Instructions for the task >> Your response must be the entire set of entries, reproduced word for word.

(Version comparison data)
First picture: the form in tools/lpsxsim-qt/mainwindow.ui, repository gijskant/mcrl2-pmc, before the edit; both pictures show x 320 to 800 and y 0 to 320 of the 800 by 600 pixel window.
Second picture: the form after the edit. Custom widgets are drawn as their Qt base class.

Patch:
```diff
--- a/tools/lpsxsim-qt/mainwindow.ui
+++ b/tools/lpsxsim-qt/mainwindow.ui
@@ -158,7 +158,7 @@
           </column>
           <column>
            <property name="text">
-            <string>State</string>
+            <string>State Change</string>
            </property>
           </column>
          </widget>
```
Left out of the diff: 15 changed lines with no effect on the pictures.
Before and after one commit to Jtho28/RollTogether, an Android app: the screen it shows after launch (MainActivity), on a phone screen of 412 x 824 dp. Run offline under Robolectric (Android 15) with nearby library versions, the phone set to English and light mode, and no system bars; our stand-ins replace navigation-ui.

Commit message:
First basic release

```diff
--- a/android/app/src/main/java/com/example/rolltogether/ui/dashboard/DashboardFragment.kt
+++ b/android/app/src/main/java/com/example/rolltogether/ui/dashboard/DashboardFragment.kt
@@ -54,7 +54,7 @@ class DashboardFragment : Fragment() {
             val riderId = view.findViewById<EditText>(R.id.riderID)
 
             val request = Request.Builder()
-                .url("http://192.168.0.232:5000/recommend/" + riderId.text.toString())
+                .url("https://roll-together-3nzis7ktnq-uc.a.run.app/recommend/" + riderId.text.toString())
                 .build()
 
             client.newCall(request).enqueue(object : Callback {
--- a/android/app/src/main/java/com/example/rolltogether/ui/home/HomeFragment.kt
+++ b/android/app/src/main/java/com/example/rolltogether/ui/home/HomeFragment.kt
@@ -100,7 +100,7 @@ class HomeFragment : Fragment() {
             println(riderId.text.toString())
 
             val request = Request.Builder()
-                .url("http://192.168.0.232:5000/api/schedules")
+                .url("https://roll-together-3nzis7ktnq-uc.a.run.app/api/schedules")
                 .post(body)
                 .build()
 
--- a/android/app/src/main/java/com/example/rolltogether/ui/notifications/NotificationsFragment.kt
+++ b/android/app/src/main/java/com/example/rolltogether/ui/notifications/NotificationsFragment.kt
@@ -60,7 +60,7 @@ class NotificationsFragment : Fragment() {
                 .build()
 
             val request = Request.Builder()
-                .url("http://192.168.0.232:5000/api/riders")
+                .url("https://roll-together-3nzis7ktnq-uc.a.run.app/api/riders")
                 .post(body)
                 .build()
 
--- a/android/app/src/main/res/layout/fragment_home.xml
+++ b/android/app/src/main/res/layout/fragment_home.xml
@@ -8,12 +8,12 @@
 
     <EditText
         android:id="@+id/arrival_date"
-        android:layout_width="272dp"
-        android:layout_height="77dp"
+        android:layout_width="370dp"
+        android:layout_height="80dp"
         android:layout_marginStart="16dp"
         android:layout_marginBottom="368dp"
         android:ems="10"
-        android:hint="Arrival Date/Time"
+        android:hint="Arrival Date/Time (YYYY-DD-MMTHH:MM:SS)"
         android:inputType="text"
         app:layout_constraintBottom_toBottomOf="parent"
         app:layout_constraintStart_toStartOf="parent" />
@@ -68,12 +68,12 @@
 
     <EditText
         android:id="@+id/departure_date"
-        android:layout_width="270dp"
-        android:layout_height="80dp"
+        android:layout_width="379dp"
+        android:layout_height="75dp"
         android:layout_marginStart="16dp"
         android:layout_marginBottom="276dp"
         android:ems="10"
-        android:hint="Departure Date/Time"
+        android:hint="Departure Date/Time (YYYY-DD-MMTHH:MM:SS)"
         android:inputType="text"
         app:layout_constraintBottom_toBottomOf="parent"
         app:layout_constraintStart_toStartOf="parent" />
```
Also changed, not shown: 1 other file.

Exercise solution >>
First picture: the form in tools/lpsxsim-qt/mainwindow.ui, repository gijskant/mcrl2-pmc, before the edit; both pictures show x 320 to 800 and y 0 to 320 of the 800 by 600 pixel window.
Second picture: the form after the edit. Custom widgets are drawn as their Qt base class.

Patch:
```diff
--- a/tools/lpsxsim-qt/mainwindow.ui
+++ b/tools/lpsxsim-qt/mainwindow.ui
@@ -158,7 +158,7 @@
           </column>
           <column>
            <property name="text">
-            <string>State</string>
+            <string>State Change</string>
            </property>
           </column>
          </widget>
```
Left out of the diff: 15 changed lines with no effect on the pictures.
Before and after one commit to Jtho28/RollTogether, an Android app: the screen it shows after launch (MainActivity), on a phone screen of 412 x 824 dp. Run offline under Robolectric (Android 15) with nearby library versions, the phone set to English and light mode, and no system bars; our stand-ins replace navigation-ui.

Commit message:
First basic release

```diff
--- a/android/app/src/main/java/com/example/rolltogether/ui/dashboard/DashboardFragment.kt
+++ b/android/app/src/main/java/com/example/rolltogether/ui/dashboard/DashboardFragment.kt
@@ -54,7 +54,7 @@ class DashboardFragment : Fragment() {
             val riderId = view.findViewById<EditText>(R.id.riderID)
 
             val request = Request.Builder()
-                .url("http://192.168.0.232:5000/recommend/" + riderId.text.toString())
+                .url("https://roll-together-3nzis7ktnq-uc.a.run.app/recommend/" + riderId.text.toString())
                 .build()
 
             client.newCall(request).enqueue(object : Callback {
--- a/android/app/src/main/java/com/example/rolltogether/ui/home/HomeFragment.kt
+++ b/android/app/src/main/java/com/example/rolltogether/ui/home/HomeFragment.kt
@@ -100,7 +100,7 @@ class HomeFragment : Fragment() {
             println(riderId.text.toString())
 
             val request = Request.Builder()
-                .url("http://192.168.0.232:5000/api/schedules")
+                .url("https://roll-together-3nzis7ktnq-uc.a.run.app/api/schedules")
                 .post(body)
                 .build()
 
--- a/android/app/src/main/java/com/example/rolltogether/ui/notifications/NotificationsFragment.kt
+++ b/android/app/src/main/java/com/example/rolltogether/ui/notifications/NotificationsFragment.kt
@@ -60,7 +60,7 @@ class NotificationsFragment : Fragment() {
                 .build()
 
             val request = Request.Builder()
-                .url("http://192.168.0.232:5000/api/riders")
+                .url("https://roll-together-3nzis7ktnq-uc.a.run.app/api/riders")
                 .post(body)
                 .build()
 
--- a/android/app/src/main/res/layout/fragment_home.xml
+++ b/android/app/src/main/res/layout/fragment_home.xml
@@ -8,12 +8,12 @@
 
     <EditText
         android:id="@+id/arrival_date"
-        android:layout_width="272dp"
-        android:layout_height="77dp"
+        android:layout_width="370dp"
+        android:layout_height="80dp"
         android:layout_marginStart="16dp"
         android:layout_marginBottom="368dp"
         android:ems="10"
-        android:hint="Arrival Date/Time"
+        android:hint="Arrival Date/Time (YYYY-DD-MMTHH:MM:SS)"
         android:inputType="text"
         app:layout_constraintBottom_toBottomOf="parent"
         app:layout_constraintStart_toStartOf="parent" />
@@ -68,12 +68,12 @@
 
     <EditText
         android:id="@+id/departure_date"
-        android:layout_width="270dp"
-        android:layout_height="80dp"
+        android:layout_width="379dp"
+        android:layout_height="75dp"
         android:layout_marginStart="16dp"
         android:layout_marginBottom="276dp"
         android:ems="10"
-        android:hint="Departure Date/Time"
+        android:hint="Departure Date/Time (YYYY-DD-MMTHH:MM:SS)"
         android:inputType="text"
         app:layout_constraintBottom_toBottomOf="parent"
         app:layout_constraintStart_toStartOf="parent" />
```
Also changed, not shown: 1 other file.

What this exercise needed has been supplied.